The Syrian settlement process would have reached a significant breakthrough if the United States had fulfilled its obligation to separate terrorist groups from the moderate opposition, Russian Foreign Minister Sergei Lavrov said Friday.
Lavrov recalled that in September 2016, Russia and the United States coordinated a peace plan to address the Syrian conflict, which was "a real breakthrough" and helped provide coordination between Russian Aerospace Forces and the US-led coalition in Syria.
"The only condition outlined in this agreement was the US obligation to separate the opposition, which they support, from terrorists... They failed to fulfill this condition. If they finally kept their promise, I think that we would see a rather advanced political process on Syrian settlement and talks on the constitution would be underway, and there would be preparations for the election," Lavrov said at a forum.

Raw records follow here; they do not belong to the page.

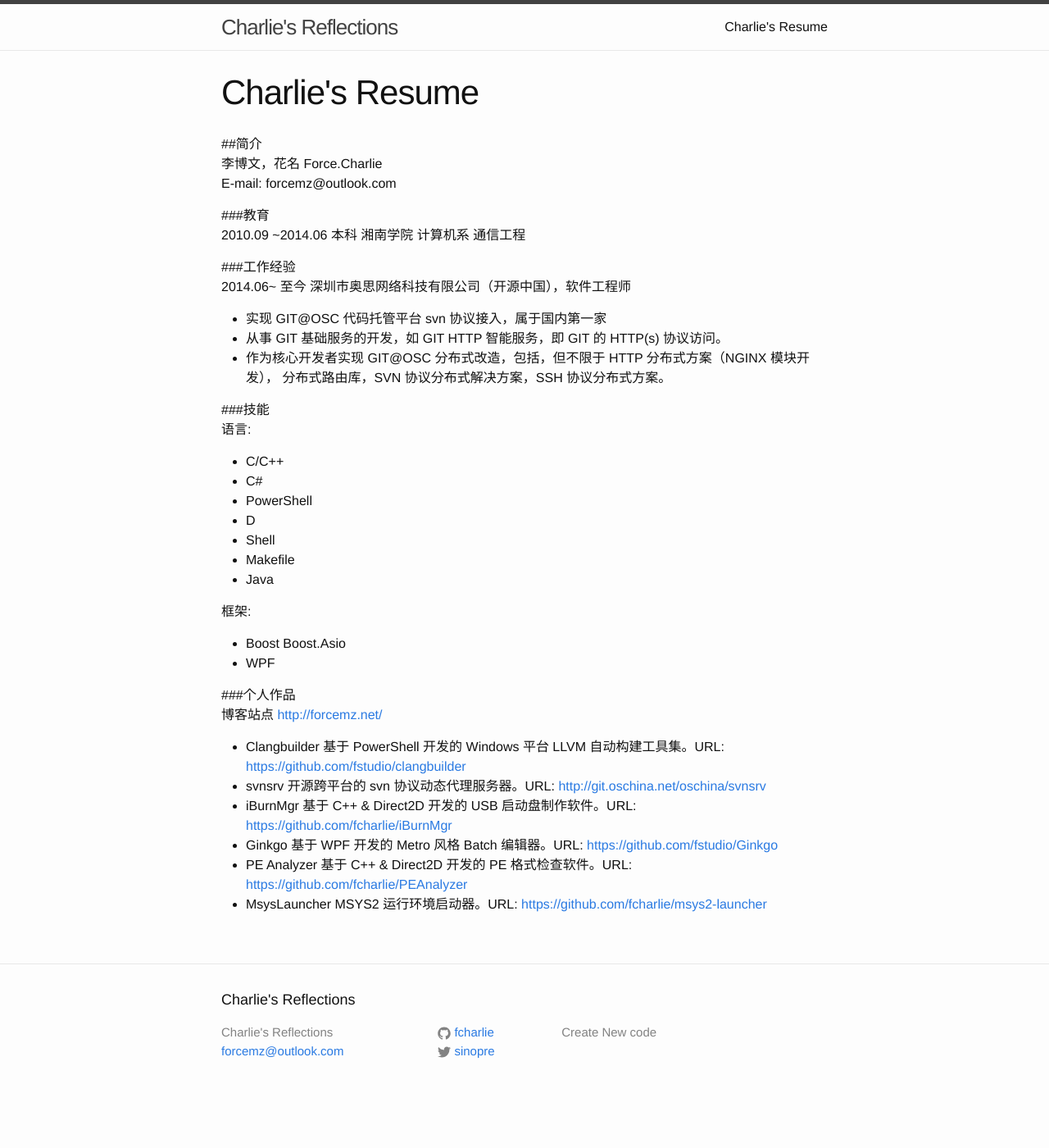
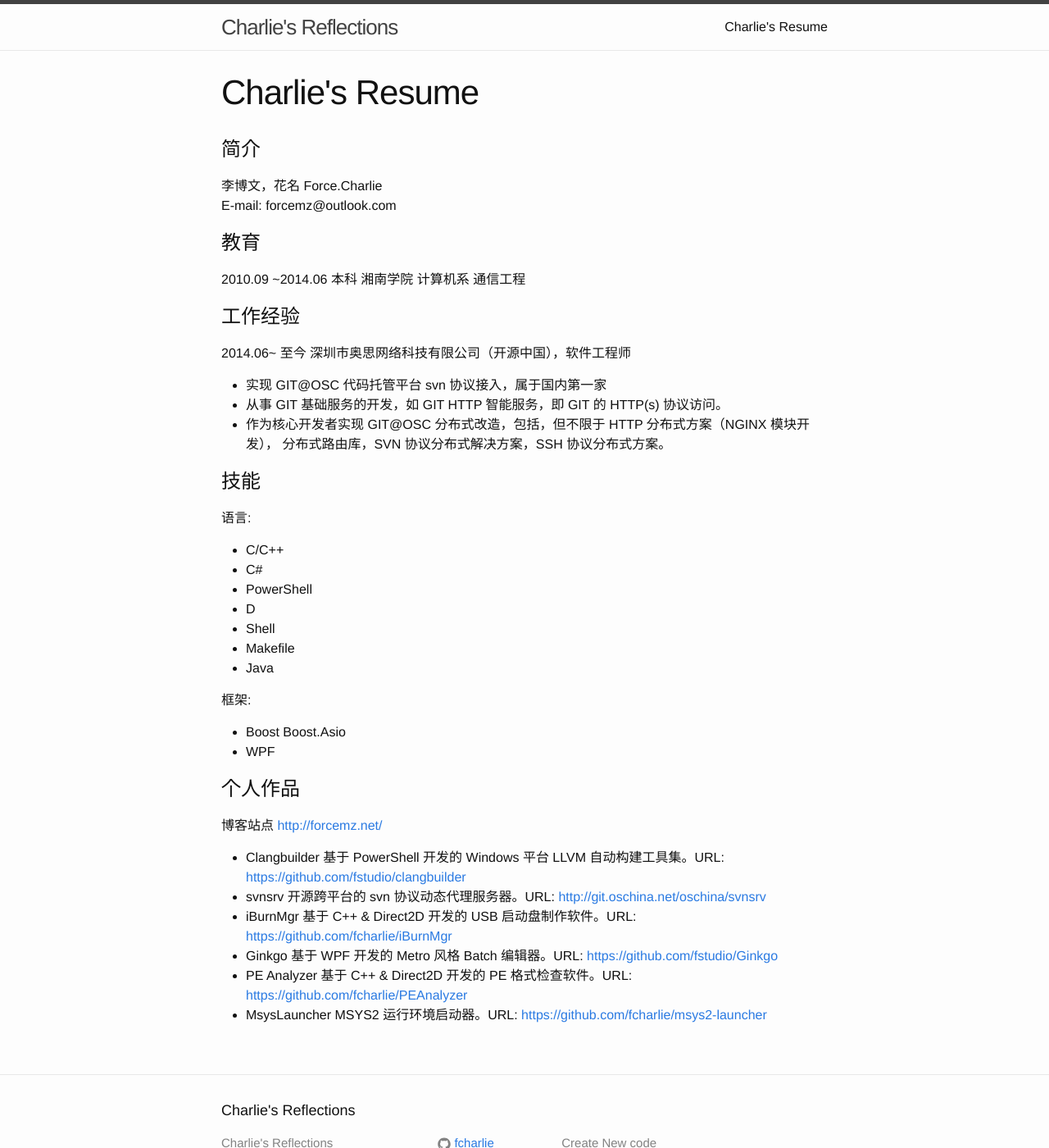
Before and after one commit to fcharlie/fcharlie.github.io, a Jekyll site: the page built from about.md, in a window 1280 px wide and 1400 px high. Shown: the whole window at 82% size. Built offline with Jekyll 4.4.1, drawn with Linux system fonts in a browser that asks for light colours.

Commit message:
New post

```diff
--- a/about.md
+++ b/about.md
@@ -5,22 +5,22 @@
 ---
 
 
-##简介
+# 简介
 李博文，花名 Force.Charlie
 E-mail: forcemz@outlook.com
 
 
-###教育
+# 教育
 2010.09 ~2014.06 本科 湘南学院 计算机系 通信工程
 
-###工作经验
+# 工作经验
 2014.06~ 至今 深圳市奥思网络科技有限公司（开源中国），软件工程师
 - 实现 GIT@OSC 代码托管平台 svn 协议接入，属于国内第一家
 - 从事 GIT 基础服务的开发，如 GIT HTTP 智能服务，即 GIT 的 HTTP(s) 协议访问。
 - 作为核心开发者实现 GIT@OSC 分布式改造，包括，但不限于 HTTP 分布式方案（NGINX 模块开发），
 分布式路由库，SVN 协议分布式解决方案，SSH 协议分布式方案。
 
-###技能
+# 技能
 语言:
 - C/C++
 - C#
@@ -34,7 +34,7 @@
 - Boost Boost.Asio
 - WPF
 
-###个人作品
+# 个人作品
 博客站点 [http://forcemz.net/](http://forcemz.net/)
 - Clangbuilder 基于 PowerShell 开发的 Windows 平台 LLVM 自动构建工具集。URL: [https://github.com/fstudio/clangbuilder](https://github.com/fstudio/clangbuilder)
 - svnsrv 开源跨平台的 svn 协议动态代理服务器。URL: [http://git.oschina.net/oschina/svnsrv](http://git.oschina.net/oschina/svnsrv)
```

According to the minister, there are doubts that unlike then-US State Secretary John Kerry, there were other people in the US administration who did not want to separate terrorists from the opposition.
On September 9, 2016, Lavrov and Kerry unveiled a peace plan to address the conflict. The agreement called for a ceasefire, unimpeded delivery of humanitarian aid and stipulated that only designated terror groups would be targeted in military strikes.
The ceasefire deal was later shattered by numerous violations, which resulted in intensified fighting between the Syrian government and militants. The Syrian government later announced an end to the ceasefire regime, while Russia said that the United States failed to fulfill its obligation to separate terrorist groups from the moderate opposition.
After the failed Russia-US deal, Moscow agreed on a Syrian ceasefire with Turkey and Iran. The agreement is still valid and generally holding. However, with US President Donald Trump in office, Washington and Moscow agreed on the creation of safe zones in Syria after the US president's meeting with Russian President Vladimir Putin on the sidelines on the G20 summit in Hamburg.